Developed by ACDI/VOCA and Agribusiness Systems International, the EasyDry M500 dryer operates by burning the maize cobs, to provide heating. A fan passes the heat and smoke from burning maize cobs through the dryer’s heat exchange and then out of the chimney. A second fan, powered by 5 liters of petrol daily, pushes clean air through other channels into the heat exchange.
The dry and hot air is then pushed through a bed with maize, hanging on a table like structure, housed within a canvas bag. The maize is regularly turned, every 30 minutes by the dryer operator for effective drying. After 3 hours, 500 kilograms of ‘wet maize’ achieves a moisture content level of about 13.5 percent, at which point it can be stored.
According to Sophie Walker of ACDI/VOCA the EasyDry M500, is helping East Africa’s SHFs to quickly dry maize and sell it to earn an income. Most East Africa SHFs traditionally rely on five sunny days, to dry maize spread on a surface on the ground to the right moisture content levels. But when it’s rainy or cloudy, drying maize becomes a challenge. SHFs are forced to store maize when moisture levels are high, resulting in growth of fungi that causes aflatoxin poisoning and spoilage.
Africa has the highest incidences of aflatoxin at 40 percent. It affects crops like maize, sorghum, cassava, groundnuts, and yam, which are widely consumed in the continent. High doses of aflatoxin in grains like maize can result in serious illnesses like liver cirrhosis or liver cancer, and death in humans or animals.
In East Africa about 132 million people rely on maize as a staple food. But knowledge on post harvest handling of grains, lacks among rural poor SHFs, which results in incidences of aflatoxin poisoning and post harvest losses.
The grain post harvest losses are also be caused by farmers storing “wet” grains unknowingly, resulting in them rotting or germinating. According to the Kenya Agricultural and Livestock Research Organization (KALRO), in the first 6 months after harvest, Kenya loses 20 to 30 percent of stored maize due to pathogens like aflatoxin, rodents, and insects.
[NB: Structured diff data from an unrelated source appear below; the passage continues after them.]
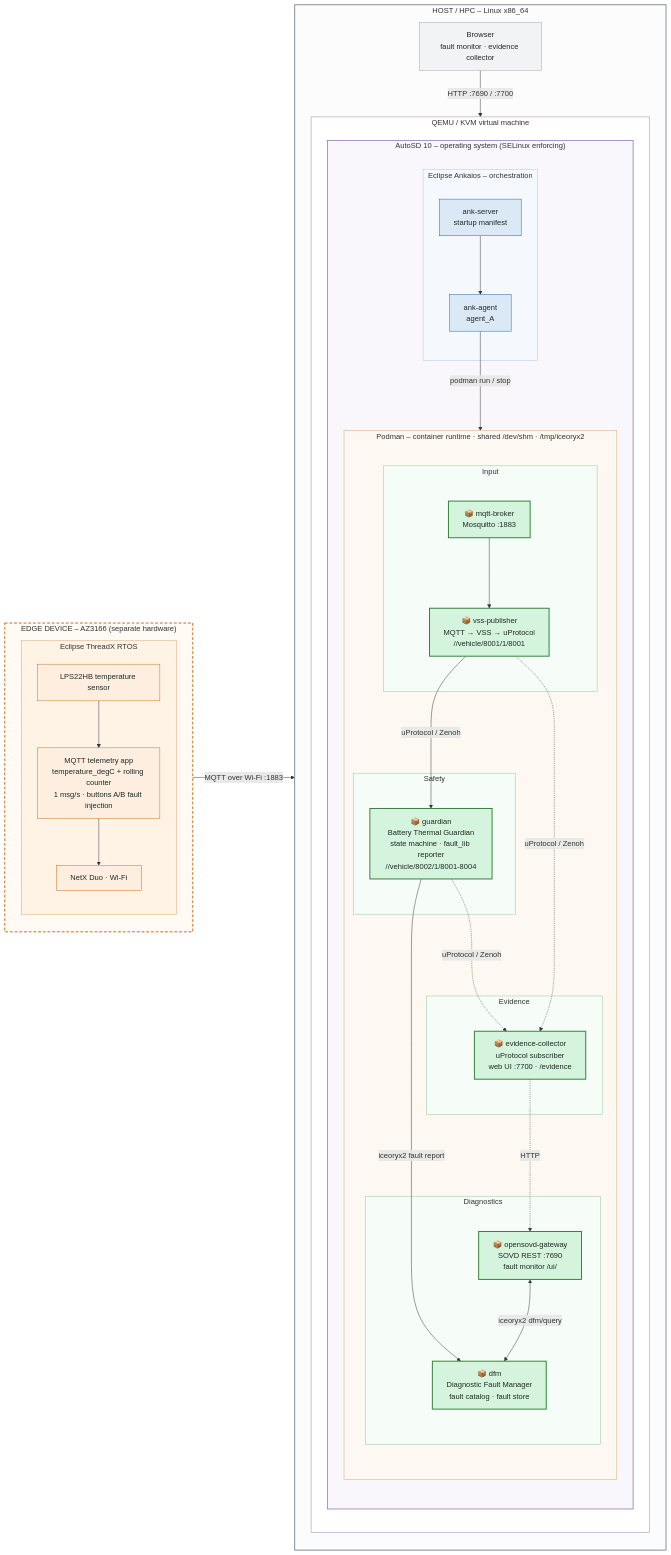
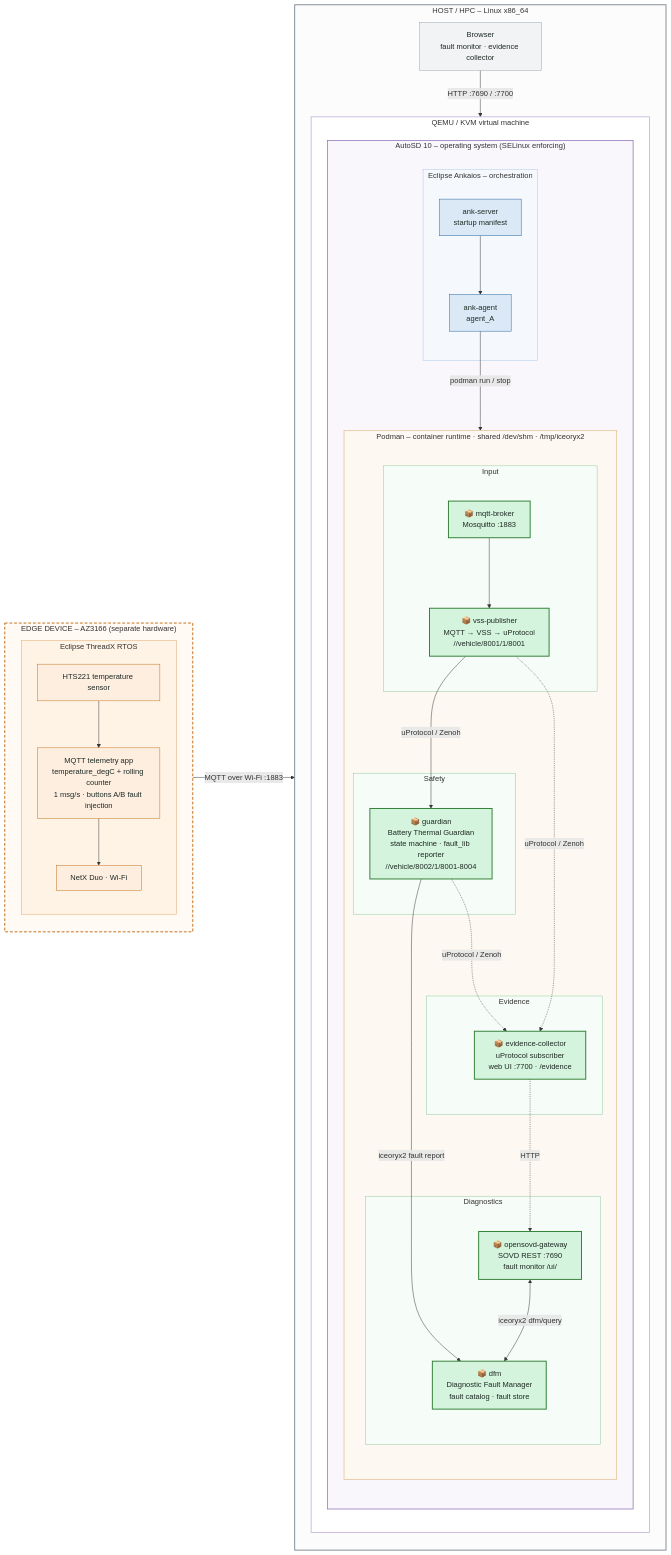
The diagram in Docs/Static_View.md (Eclipse-SDV-Hackathon-Chapter-Four/FEVengers_Hackathon_2026), drawn with Mermaid before and after one commit. The commit also changed 375 other files, not shown here.

````diff
--- a/Docs/Static_View.md
+++ b/Docs/Static_View.md
@@ -5,82 +5,82 @@
 ```mermaid
 flowchart LR
   subgraph EDGE["EDGE DEVICE – AZ3166 (separate hardware)"]
     direction TB
     subgraph RTOS["Eclipse ThreadX RTOS"]
       direction TB
-      SENS["LPS22HB temperature sensor"]
+      SENS["HTS221 temperature sensor"]
       FW["MQTT telemetry app<br/>temperature_degC + rolling counter<br/>1 msg/s · buttons A/B fault injection"]
       NET["NetX Duo · Wi-Fi"]
       SENS --> FW --> NET
     end
   end
 
   subgraph HPC["HOST / HPC – Linux x86_64"]
     direction TB
     BROWSER["Browser<br/>fault monitor · evidence collector"]
 
     subgraph QEMU["QEMU / KVM virtual machine"]
       direction TB
       subgraph AUTOSD["AutoSD 10 – operating system (SELinux enforcing)"]
         direction TB
 
         subgraph ANK["Eclipse Ankaios – orchestration"]
           direction LR
           ANKS["ank-server<br/>startup manifest"] --> ANKA["ank-agent<br/>agent_A"]
         end
 
         subgraph PODMAN["Podman – container runtime · shared /dev/shm · /tmp/iceoryx2"]
           direction TB
           subgraph INPUT["Input"]
             direction TB
             MQB["📦 mqtt-broker<br/>Mosquitto :1883"]
             VSS["📦 vss-publisher<br/>MQTT → VSS → uProtocol<br/>//vehicle/8001/1/8001"]
           end
           subgraph SAFETY["Safety"]
             GRD["📦 guardian<br/>Battery Thermal Guardian<br/>state machine · fault_lib reporter<br/>//vehicle/8002/1/8001-8004"]
           end
           subgraph DIAG["Diagnostics"]
             direction TB
             DFM["📦 dfm<br/>Diagnostic Fault Manager<br/>fault catalog · fault store"]
             SOVD["📦 opensovd-gateway<br/>SOVD REST :7690<br/>fault monitor /ui/"]
           end
           subgraph EVID["Evidence"]
             EVC["📦 evidence-collector<br/>uProtocol subscriber<br/>web UI :7700 · /evidence"]
           end
         end
 
         ANKA -->|"podman run / stop"| PODMAN
       end
     end
   end
 
   NET -->|"MQTT over Wi-Fi :1883"| MQB
   MQB --> VSS
   VSS -->|"uProtocol / Zenoh"| GRD
   GRD -->|"iceoryx2 fault report"| DFM
   SOVD <-->|"iceoryx2 dfm/query"| DFM
   GRD -.->|"uProtocol / Zenoh"| EVC
   VSS -.->|"uProtocol / Zenoh"| EVC
   EVC -.->|"HTTP"| SOVD
   BROWSER -->|"HTTP :7690 / :7700"| PODMAN
 
   classDef box fill:#d4f4dd,stroke:#2e7d32,stroke-width:2px,color:#1f2a24;
   classDef ank fill:#dbe9f7,stroke:#1f5f99,color:#1f2a24;
   classDef edge fill:#fdeee0,stroke:#c26a12,color:#1f2a24;
   classDef host fill:#f1f3f4,stroke:#9aa3ab,color:#1f2a24;
   class MQB,VSS,GRD,DFM,SOVD,EVC box;
   class ANKS,ANKA ank;
   class SENS,FW,NET edge;
   class BROWSER host;
   style EDGE fill:#fffaf4,stroke:#c26a12,stroke-width:2px,stroke-dasharray:6 4
   style RTOS fill:#fff3e6,stroke:#e0a060
   style HPC fill:#fcfcfc,stroke:#7f8a94,stroke-width:2px
   style QEMU fill:#ffffff,stroke:#b9a6d3,stroke-width:1.5px
   style AUTOSD fill:#f9f6fc,stroke:#8a6bb5,stroke-width:1.5px
   style ANK fill:#f5f9fd,stroke:#a9c6e3
   style PODMAN fill:#fdf8f1,stroke:#e2bf93,stroke-width:1.5px
   style INPUT fill:#f6fcf7,stroke:#8cc79a
   style SAFETY fill:#f6fcf7,stroke:#8cc79a
   style DIAG fill:#f6fcf7,stroke:#8cc79a
   style EVID fill:#f6fcf7,stroke:#8cc79a
 ```
````
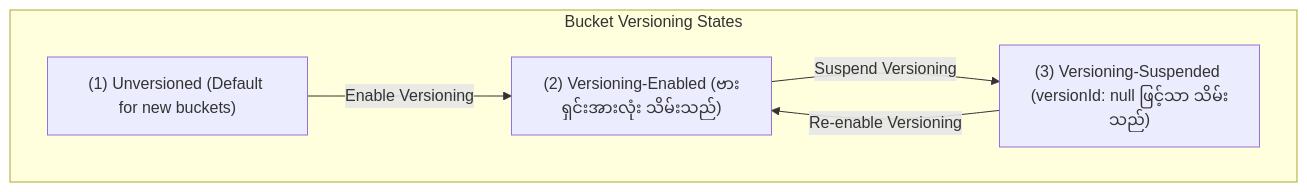
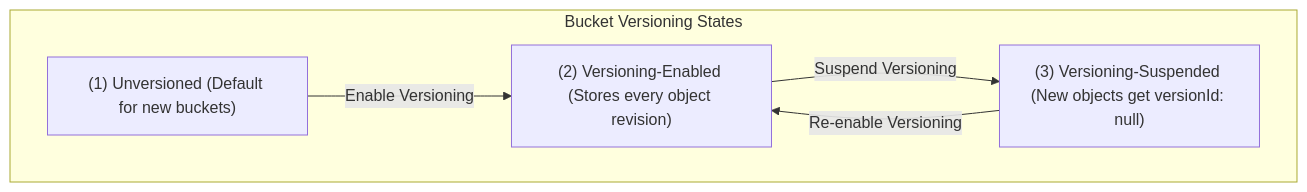
Before and after one commit to Wathon/aws-dea-c01-note: the first of 4 diagrams in content/mm/02-services/storage/s3/s3-versioning.md, drawn with Mermaid. The commit also changed other lines of this file and 41 other files, not shown here.

````diff
--- a/content/mm/02-services/storage/s3/s3-versioning.md
+++ b/content/mm/02-services/storage/s3/s3-versioning.md
@@ -29,12 +33,12 @@
 ```mermaid
 graph TD
     subgraph States["Bucket Versioning States"]
         Unversioned["(1) Unversioned (Default for new buckets)"]
-        Enabled["(2) Versioning-Enabled (ဗားရှင်းအားလုံး သိမ်းသည်)"]
-        Suspended["(3) Versioning-Suspended (versionId: null ဖြင့်သာ သိမ်းသည်)"]
+        Enabled["(2) Versioning-Enabled (Stores every object revision)"]
+        Suspended["(3) Versioning-Suspended (New objects get versionId: null)"]
     end
 
     Unversioned -->|Enable Versioning| Enabled
     Enabled -->|Suspend Versioning| Suspended
     Suspended -->|Re-enable Versioning| Enabled
 ```
````
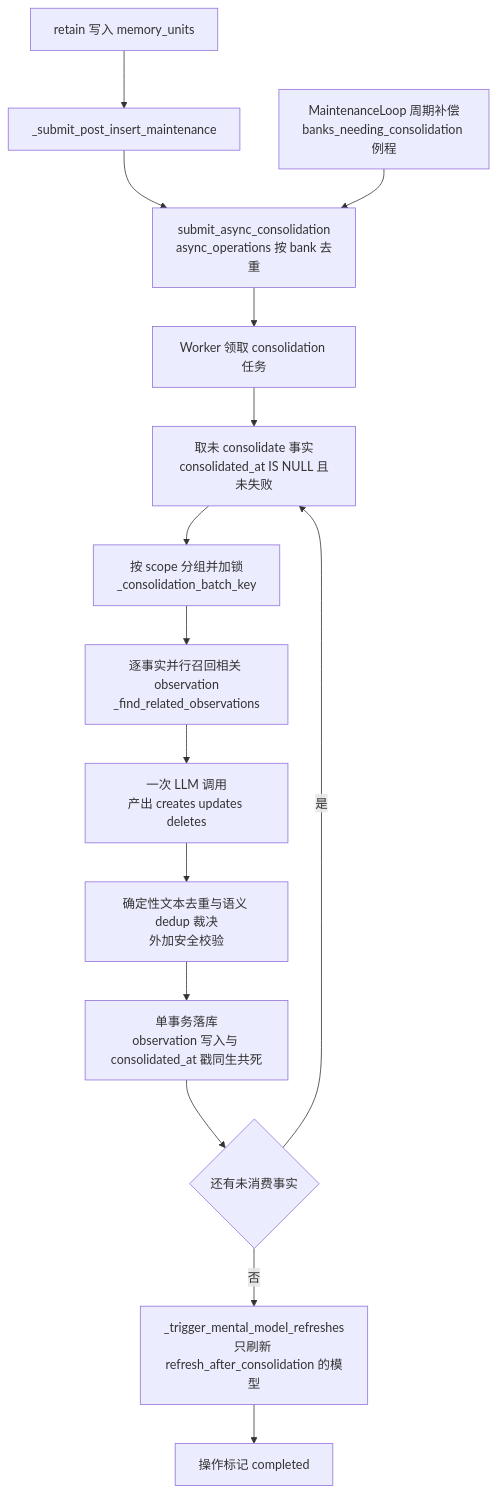
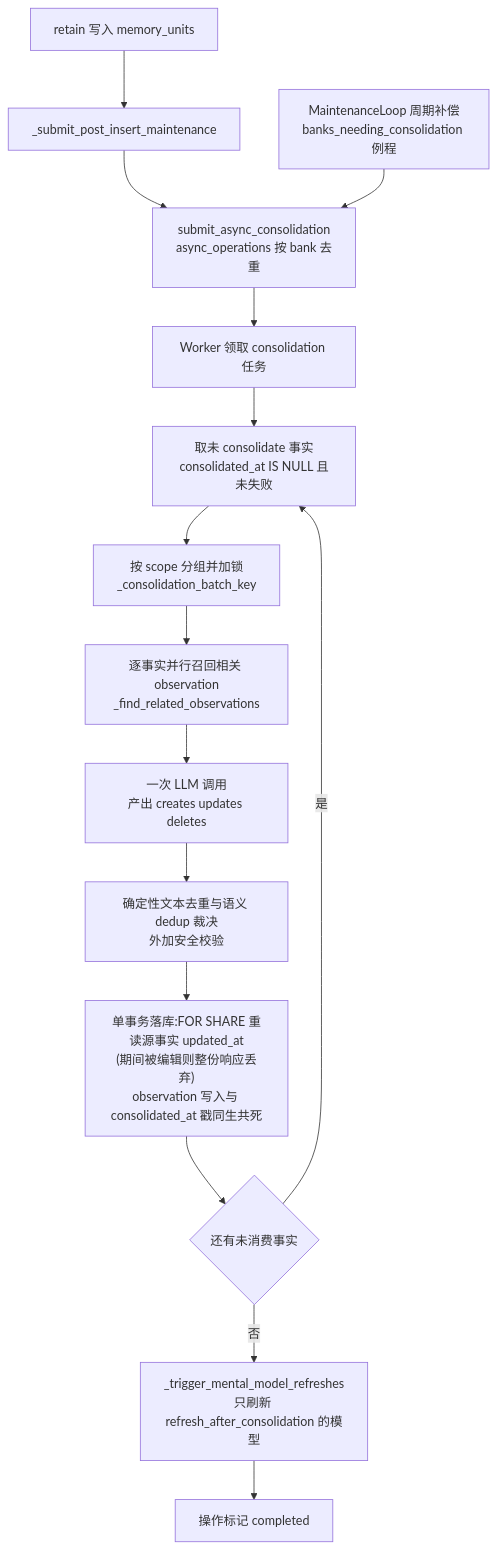
The second of 3 diagrams in docs/hindsight/source-study/04-reflect-与-consolidation.md (stefanv5/memory-platform-architecture), drawn with Mermaid before and after one commit. The commit also changed other lines of this file and 7 other files, not shown here.

````diff
--- a/docs/hindsight/source-study/04-reflect-与-consolidation.md
+++ b/docs/hindsight/source-study/04-reflect-与-consolidation.md
@@ -234,17 +243,17 @@
 ```mermaid
 flowchart TD
     R["retain 写入 memory_units"] --> H["_submit_post_insert_maintenance"]
     H --> S["submit_async_consolidation<br/>async_operations 按 bank 去重"]
     M["MaintenanceLoop 周期补偿<br/>banks_needing_consolidation 例程"] --> S
     S --> W["Worker 领取 consolidation 任务"]
     W --> F["取未 consolidate 事实<br/>consolidated_at IS NULL 且未失败"]
     F --> G["按 scope 分组并加锁<br/>_consolidation_batch_key"]
     G --> P["逐事实并行召回相关 observation<br/>_find_related_observations"]
     P --> L["一次 LLM 调用<br/>产出 creates updates deletes"]
     L --> V["确定性文本去重与语义 dedup 裁决<br/>外加安全校验"]
-    V --> T["单事务落库<br/>observation 写入与 consolidated_at 戳同生共死"]
+    V --> T["单事务落库:FOR SHARE 重读源事实 updated_at<br/>(期间被编辑则整份响应丢弃)<br/>observation 写入与 consolidated_at 戳同生共死"]
     T --> Q{"还有未消费事实"}
     Q -->|"是"| F
     Q -->|"否"| MM["_trigger_mental_model_refreshes<br/>只刷新 refresh_after_consolidation 的模型"]
     MM --> Z["操作标记 completed"]
 ```
````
In Kenya where the EasyDry M500 has been piloted, 139 farmers have benefitted from it, and up to 5 dryers purchased by SHFs. ACDI/VOCA has also given 20 dryers to the World Food Programme to use with Tanzania’s SHFs, and other to 5 farmer cooperatives in Rwanda.
“In its current configuration it can also dry rice and wheat,” said Walker. But it requires modification for it to dry groundnuts. Since it currently primarily utilizes maize cobs for heating, modification may need to be done by a technician for it to use other forms of biomass for heating available. The EasyDry M500 can be fabricated using easily available materials.
In Kenya it costs (all figures in USD) about $850 to manufacture it and in Tanzania and Uganda about $1100 and in Rwanda about $1660. Being an open source technology ACDI/VOCA allows technicians to copy its design from their website, and make it for their respective farming communities.